Andrew Hinton gave one of the best talks of the event, first describing the unique properties of network-like communities of practice and how to design for them. From there he made the point that IA itself is a community of practice, not a formal discipline, which means it should try to stay open and flexible.
Bonus: Gene Smith took a stab at the building blocks of social information architectures and came up with this nice model.
I’ll be posting a top 5 of the themes I noticed during the past 2007 IA Summit in Las Vegas. It’s a little late maybe, but hopefully still offers some value. Here are the 5 themes. My thoughts on the first one (tangible) are below the list:
The IA community is making a strange dance around the topic of design for physical spaces and objects. On the one hand IAs seem reluctant to move away from the web, on the other hand they seem very curious about what value they can bring to the table when designing buildings, appliances, etc.
The opening keynote was delivered by Joshua Prince-Ramus, of REX (notes by Rob Fay and Jennifer Keach). He made some interesting points about how ‘real’ architects are struggling with including informational concerns in their practice. Michele Tepper, a designer at Frog talked us through the creation of a specialized communications device for day traders where industrial design, interaction design and information architecture went hand in hand.
I’m sitting in the North West Airlines World Club in Detroit using my eleven hour (!) lay-over to work away all the email and RSS feeds that have been piling up during the past days of being (mostly) off-line.
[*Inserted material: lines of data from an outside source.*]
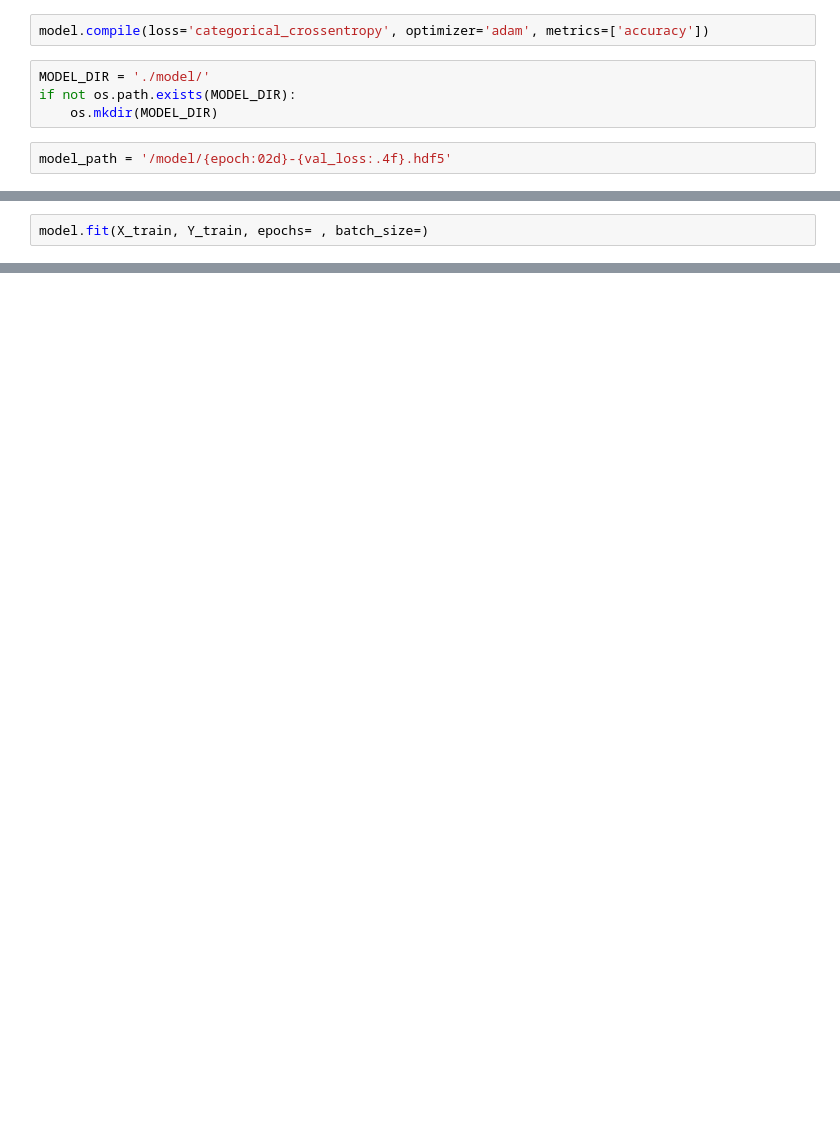
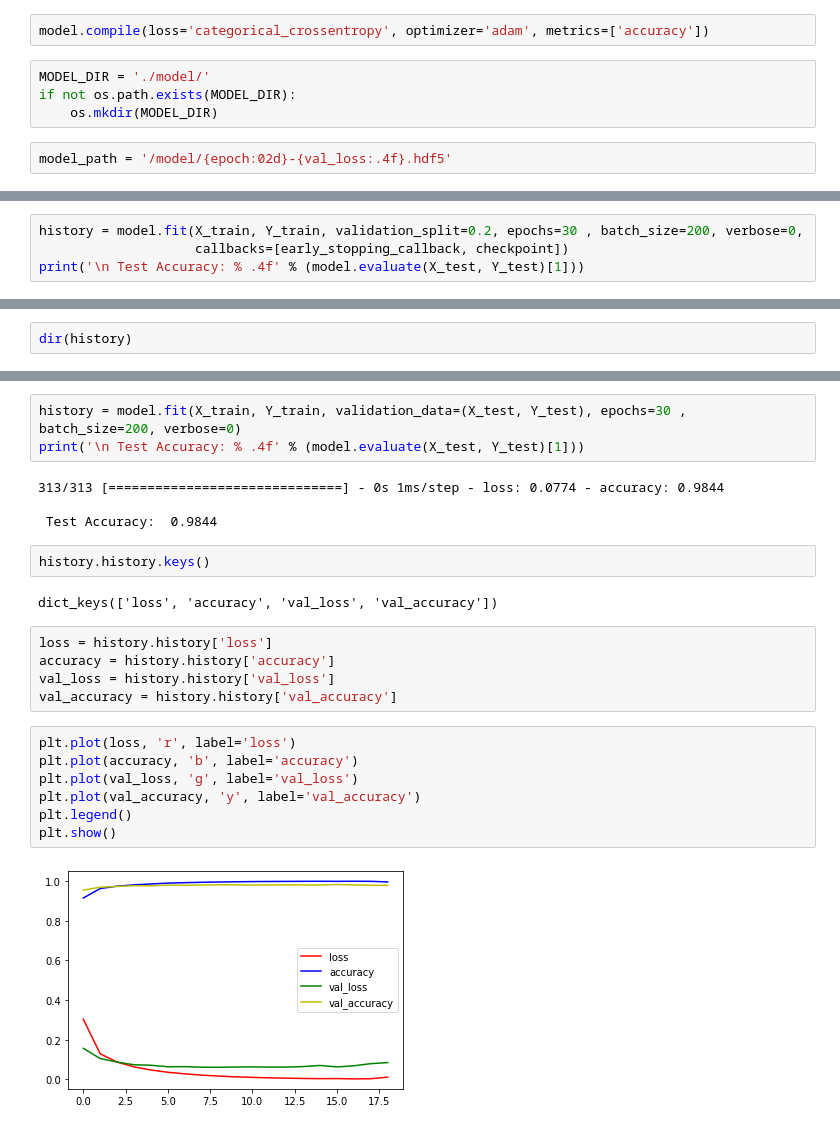
Before and after one commit to fasthill/AI_advaned_ksa, a Jupyter notebook: deeplearning/notebooks/chap 16 이미지 인식.ipynb, the cells around one changed output, grey strips where cells are left out. Saved outputs shown, nothing was run; the diff lists cells and outputs as text; blank space fills up the shorter version.

```diff
--- a/deeplearning/notebooks/chap 16 이미지 인식.ipynb
+++ b/deeplearning/notebooks/chap 16 이미지 인식.ipynb
@@ -108,0 +126,4 @@ ValueError: in user code:
+# %%
+history = model.fit(X_train, Y_train, validation_split=0.2, epochs=30 , batch_size=200, verbose=0,
+                    callbacks=[early_stopping_callback, checkpoint])
+print('\n Test Accuracy: % .4f' % (model.evaluate(X_test, Y_test)[1]))
@@ -109,2 +148,2 @@ ValueError: in user code:
 # %%
-model.fit(X_train, Y_train, epochs= , batch_size=)
+dir(history)
@@ -110,0 +168,25 @@ model.fit(X_train, Y_train, epochs= , batch_size=)
+# %%
+history = model.fit(X_train, Y_train, validation_data=(X_test, Y_test), epochs=30 , batch_size=200, verbose=0)
+print('\n Test Accuracy: % .4f' % (model.evaluate(X_test, Y_test)[1]))
+# %% [output]
+313/313 [==============================] - 0s 1ms/step - loss: 0.0774 - accuracy: 0.9844
+
+ Test Accuracy:  0.9844
+# %%
+history.history.keys()
+# %% [output]
+dict_keys(['loss', 'accuracy', 'val_loss', 'val_accuracy'])
+# %%
+loss = history.history['loss']
+accuracy = history.history['accuracy']
+val_loss = history.history['val_loss']
+val_accuracy = history.history['val_accuracy']
+# %%
+plt.plot(loss, 'r', label='loss')
+plt.plot(accuracy, 'b', label='accuracy')
+plt.plot(val_loss, 'g', label='val_loss')
+plt.plot(val_accuracy, 'y', label='val_accuracy')
+plt.legend()
+plt.show()
+# %% [output]
+[figure, added]
```
Also changed, not shown: parts of 9 cells of this notebook, 3 other files.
I had a great time at the IA Summit. It was definitely worth the trip. Attended lots of thought-provoking talks and met a whole bunch of inspiring people. It’s interesting to now be able to put the European IA scene in context of the ‘international’ one.
I’m single-quoting international, because to be honest, I think the IA Summit is a North American event. Of course there were quite a few visitors and even speakers from outside the US& Canada, but I can’t help but feel that the majority of attendees really are not very aware of the truly international character of the IA community.
That’s a shame.
One example is something I really should have fixed during 5 minute madness: the announcement of the European IA Summit. Apart from mentioning the event’s name and URL, people weren’t exactly persuaded to come over. It wasn’t even mentioned that this is in the beautiful city of Barcelona!
Anyway, I’ll just use this opportunity to invite all my American colleagues to make the trip and get a taste of how we do things in Europe. Seriously, I’m sure people will enjoy learning about the unique issues we’re dealing with (I did the other way around). Like Jesse James Garrett said: “embrace ambiguity”.
Just firing off a quick post while packing for the IA Summit. Tomorrow morning I’m taking off on my flight to Vegas. For anyone curious about my doings while in the states, your best bet is Jaiku1. SMS-ing the occasional update should be affordable and won’t take too much time. No live blogging I’m afraid, I will be taking plenty of notes2 and promise to do a proper write-up when back.
1. Although all the crazy Americans are hooked on Twitter like an addict on crack, so to keep up with what’s going on there I’ll need to switch between two presence apps. Grumble.
2. A fresh squared Moleskine pocket notebook is ready for action.
While we’re on the topic of attending events: I’m lucky enough to attend this year’s IA Summit. It’s all the way in Las Vegas (a long flight from my humble country) so there’ll be plenty of jet lag to cope with. Also it’s just the conference for me, no time to attend the pre-conference workshops (which is a shame really, because there’s plenty of interestingstuff). Regardless, I’m looking forward to experiencing the mothership conference after two years of being at the Euro IA Summit and meeting lots of new interesting people. Perhaps I’ll see you there?